▶ [Task prompt]:
Look through the entries and count each line that includes the string "docs". Reply with the number alone.

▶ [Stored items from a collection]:
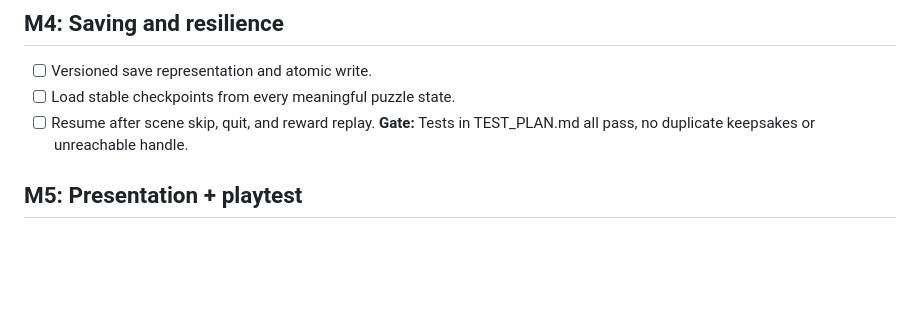
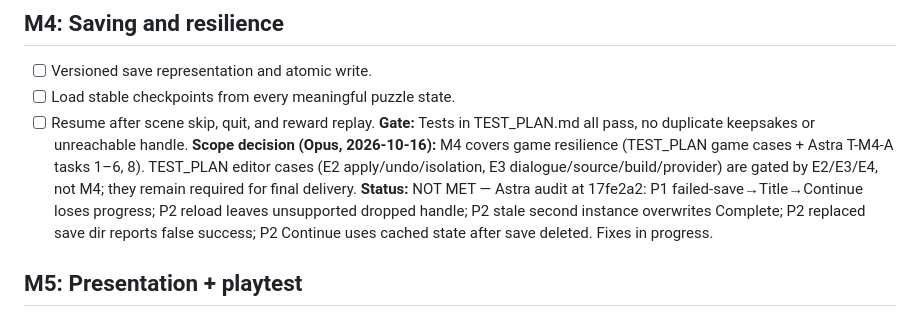
Before and after one commit to UP1982/the-last-stop, a Markdown page: docs/TASK_BOARD.md, the part around the change. Rendered like a GitHub page; blank space fills up the shorter version.

Commit message:
Record M4 audit result and M4/editor gate scope decision
Co-Authored-By: Claude Opus 5.5 <noreply@anthropic.com>

```diff
--- a/docs/TASK_BOARD.md
+++ b/docs/TASK_BOARD.md
@@ -37,6 +37,8 @@ Game milestones M0–M5 remain ordered. The user also authorized all editor surf
 - [ ] Load stable checkpoints from every meaningful puzzle state.
 - [ ] Resume after scene skip, quit, and reward replay.
 **Gate:** Tests in TEST_PLAN.md all pass, no duplicate keepsakes or unreachable handle.
+**Scope decision (Opus, 2026-10-16):** M4 covers game resilience (TEST_PLAN game cases + Astra T-M4-A tasks 1–6, 8). TEST_PLAN editor cases (E2 apply/undo/isolation, E3 dialogue/source/build/provider) are gated by E2/E3/E4, not M4; they remain required for final delivery.
+**Status:** NOT MET — Astra audit at 17fe2a2: P1 failed-save→Title→Continue loses progress; P2 reload leaves unsupported dropped handle; P2 stale second instance overwrites Complete; P2 replaced save dir reports false success; P2 Continue uses cached state after save deleted. Fixes in progress.
 
 ## M5: Presentation + playtest
 - [~] Original pixel art replacements and cozy animations. (batch 1 drawn: Milo/Oliver/Rin/Brass/2 backgrounds; 51 items in docs/art/MISSING_ART_SPEC.md pending)
```
Also changed, not shown: docs/ORCHESTRATION_LOG.md (+2 -1 lines).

▶ [Task solution]:
5